### What you will do
Across all entries below, how many lines include "full"? Answer with the number alone.

-*-*-

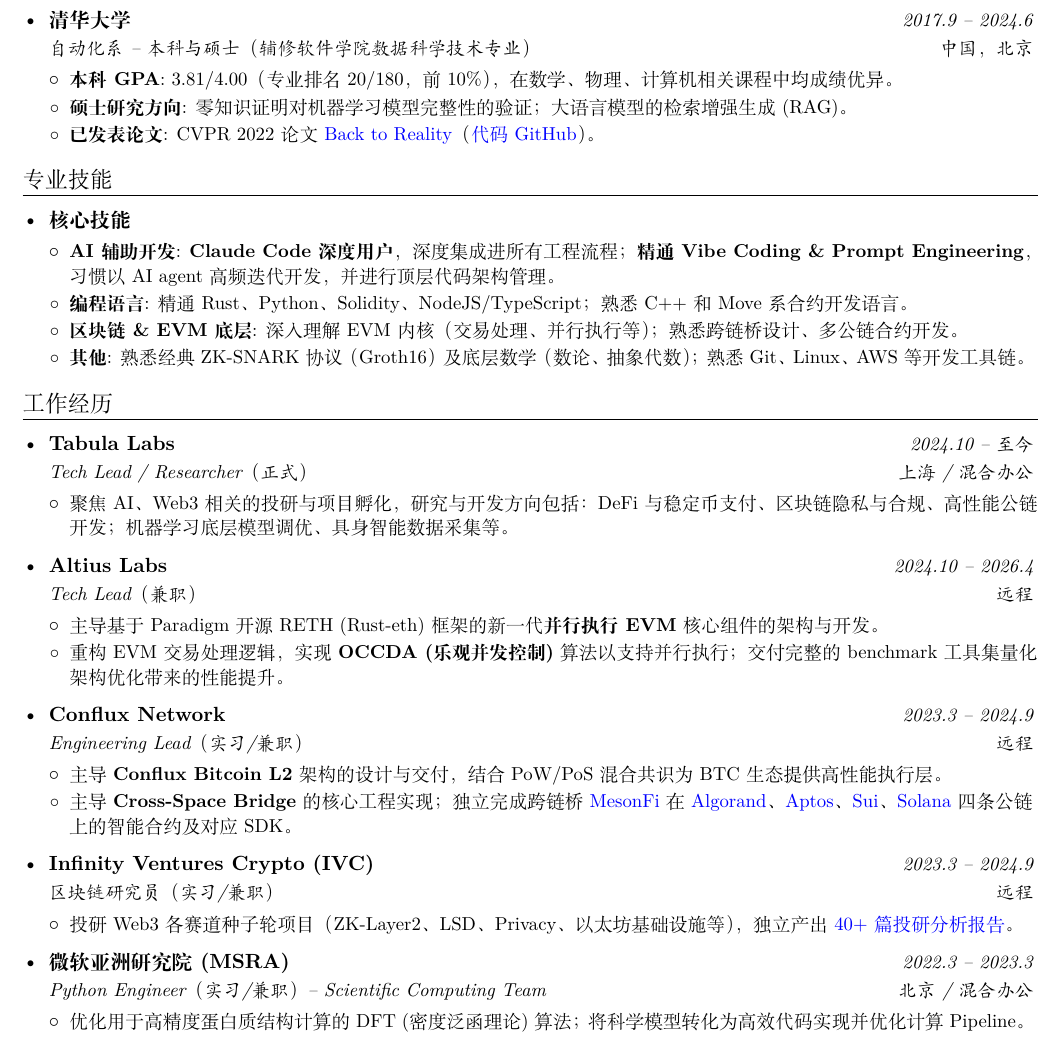
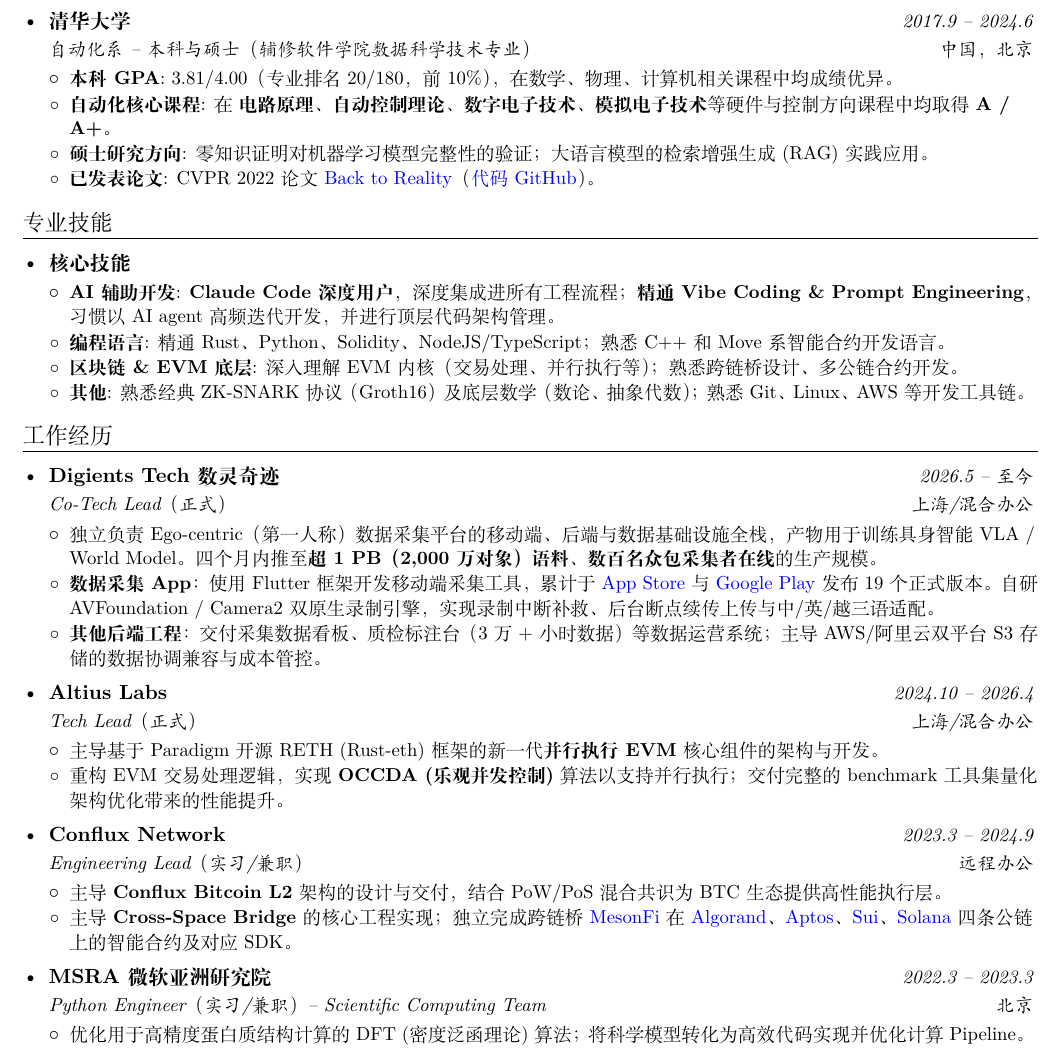
Before and after one commit to wyf-ACCEPT/my-resume, a LaTeX CV (my-resume-full.tex): part of the page, cut so that both start at the same text. Compiled offline with XeLaTeX.

Commit message:
add Digients role and automation coursework to Chinese resume
- education: new bullet listing circuit theory, control theory, digital
  and analog electronics coursework at A / A+, targeting hardware and
  embodied-intelligence roles
- work: replace Tabula Labs with Digients Tech (ego-centric data
  collection platform: Flutter app, backend, data infra)
- work: drop IVC entry; update Altius and MSRA employment type and
  location fields for consistency
- skills: keep Move-family contract languages, reword slightly

English version still pending.

Co-Authored-By: Claude Opus 5 (1M context) <noreply@anthropic.com>
Claude-Session: https://claude.ai/code/session_01AsQmDwbg3W1htNAaCFLqKx

```diff
--- a/my-resume-full.tex
+++ b/my-resume-full.tex
@@ -145,7 +145,8 @@
       {自动化系 -- 本科与硕士（辅修软件学院数据科学技术专业）}{中国，北京}
       \resumeItemListStart
         \resumeItem{本科 GPA}{3.81/4.00（专业排名 20/180，前 10\%），在数学、物理、计算机相关课程中均成绩优异。}
-        \resumeItem{硕士研究方向}{零知识证明对机器学习模型完整性的验证；大语言模型的检索增强生成 (RAG)。}
+        \resumeItem{自动化核心课程}{在 \textbf{电路原理}、\textbf{自动控制理论}、\textbf{数字电子技术}、\textbf{模拟电子技术} 等硬件与控制方向课程中均取得 \textbf{A / A+}。}
+        \resumeItem{硕士研究方向}{零知识证明对机器学习模型完整性的验证；大语言模型的检索增强生成 (RAG) 实践应用。}
         \resumeItem{已发表论文}{CVPR 2022 论文 \href{https://www.researchgate.net/publication/359156581_Back_to_Reality_Weakly-supervised_3D_Object_Detection_with_Shape-guided_Label_Enhancement}{Back to Reality}（\href{https://github.com/wyf-ACCEPT/BackToReality}{代码 GitHub}）。}
       \resumeItemListEnd
   \resumeSubHeadingListEnd
@@ -174,7 +175,7 @@
     {核心技能}{}
       \resumeItemListStart
         \resumeItem{AI 辅助开发}{\textbf{Claude Code 深度用户}，深度集成进所有工程流程；\textbf{精通 Vibe Coding \& Prompt Engineering}，习惯以 AI agent 高频迭代开发，并进行顶层代码架构管理。}
-        \resumeItem{编程语言}{精通 Rust、Python、Solidity、NodeJS/TypeScript；熟悉 C++ 和 Move 系合约开发语言。}
+        \resumeItem{编程语言}{精通 Rust、Python、Solidity、NodeJS/TypeScript；熟悉 C++ 和 Move 系智能合约开发语言。}
         \resumeItem{区块链 \& EVM 底层}{深入理解 EVM 内核（交易处理、并行执行等）；熟悉跨链桥设计、多公链合约开发。}
         \resumeItem{其他}{熟悉经典 ZK-SNARK 协议（Groth16）及底层数学（数论、抽象代数）；熟悉 Git、Linux、 AWS 等开发工具链。}
       \resumeItemListEnd
@@ -203,15 +204,17 @@
   \resumeSubHeadingListStart
 
     \resumeSubheading
-      {Tabula Labs}{2024.10 -- 至今}
-      {Tech Lead / Researcher（正式）}{上海 / 混合办公}
+      {Digients Tech 数灵奇迹}{2026.5 -- 至今}
+      {Co-Tech Lead（正式）}{上海/混合办公}
       \resumeItemListStart
-        \resumeItemWithoutColon{聚焦 AI、Web3 相关的投研与项目孵化，研究与开发方向包括：DeFi 与稳定币支付、区块链隐私与合规、高性能公链开发；机器学习底层模型调优、具身智能数据采集等。}
+        \resumeItemWithoutColon{独立负责 Ego-centric（第一人称）数据采集平台的移动端、后端与数据基础设施全栈，产物用于训练具身智能 VLA / World Model。四个月内推至\textbf{超 1 PB（2,000 万对象）语料、数百名众包采集者在线}的生产规模。}
+        \resumeItemWithoutColon{\textbf{数据采集 App}：使用 Flutter 框架开发移动端采集工具，累计于 \href{https://apps.apple.com/app/id6767919120}{App Store} 与 \href{https://play.google.com/store/apps/details?id=tech.digients.capture}{Google Play} 发布 19 个正式版本。自研 AVFoundation / Camera2 双原生录制引擎，实现录制中断补救、后台断点续传上传与中/英/越三语适配。}
+        \resumeItemWithoutColon{\textbf{其他后端工程}：交付采集数据看板、质检标注台（3万+ 小时数据）等数据运营系统；主导 AWS/阿里云双平台 S3 存储的数据协调兼容与成本管控。}
       \resumeItemListEnd
 
     \resumeSubheading
       {Altius Labs}{2024.10 -- 2026.4}
-      {Tech Lead（兼职）}{远程}
+      {Tech Lead（正式）}{上海/混合办公}
       \resumeItemListStart
         \resumeItemWithoutColon{主导基于 Paradigm 开源 RETH (Rust-eth) 框架的新一代\textbf{并行执行 EVM} 核心组件的架构与开发。}
         \resumeItemWithoutColon{重构 EVM 交易处理逻辑，实现 \textbf{OCCDA (乐观并发控制)} 算法以支持并行执行；交付完整的 benchmark 工具集量化架构优化带来的性能提升。}
@@ -219,22 +222,15 @@
 
     \resumeSubheading
       {Conflux Network}{2023.3 -- 2024.9}
-      {Engineering Lead（实习/兼职）}{远程}
+      {Engineering Lead（实习/兼职）}{远程办公}
       \resumeItemListStart
         \resumeItemWithoutColon{主导 \textbf{Conflux Bitcoin L2} 架构的设计与交付，结合 PoW/PoS 混合共识为 BTC 生态提供高性能执行层。}
         \resumeItemWithoutColon{主导 \textbf{Cross-Space Bridge} 的核心工程实现；独立完成跨链桥 \href{https://meson.fi/zh}{MesonFi} 在 \href{https://github.com/wyf-ACCEPT/meson-contract-algorand}{Algorand}、\href{https://github.com/MesonFi/meson-contracts-aptos}{Aptos}、\href{https://github.com/wyf-ACCEPT/meson-contracts-sui}{Sui}、\href{https://github.com/wyf-ACCEPT/meson-contracts-solana}{Solana} 四条公链上的智能合约及对应 SDK。}
       \resumeItemListEnd
 
     \resumeSubheading
-      {Infinity Ventures Crypto (IVC)}{2023.3 -- 2024.9}
-      {区块链研究员（实习/兼职）}{远程}
-      \resumeItemListStart
-        \resumeItemWithoutColon{投研 Web3 各赛道种子轮项目（ZK-Layer2、LSD、Privacy、以太坊基础设施等），独立产出 \href{https://www.notion.so/Research-75c9020d43a749f6b0be60e61af820dc?pvs=4}{40+ 篇投研分析报告}。}
-      \resumeItemListEnd
-
-    \resumeSubheading
-      {微软亚洲研究院 (MSRA)}{2022.3 -- 2023.3}
-      {Python Engineer（实习/兼职） -- Scientific Computing Team}{北京 / 混合办公}
+      {MSRA 微软亚洲研究院}{2022.3 -- 2023.3}
+      {Python Engineer（实习/兼职） -- Scientific Computing Team}{北京}
       \resumeItemListStart
         \resumeItemWithoutColon{优化用于高精度蛋白质结构计算的 DFT (密度泛函理论) 算法；将科学模型转化为高效代码实现并优化计算 Pipeline。}
       \resumeItemListEnd
```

-*-*-

### Answer for the task
3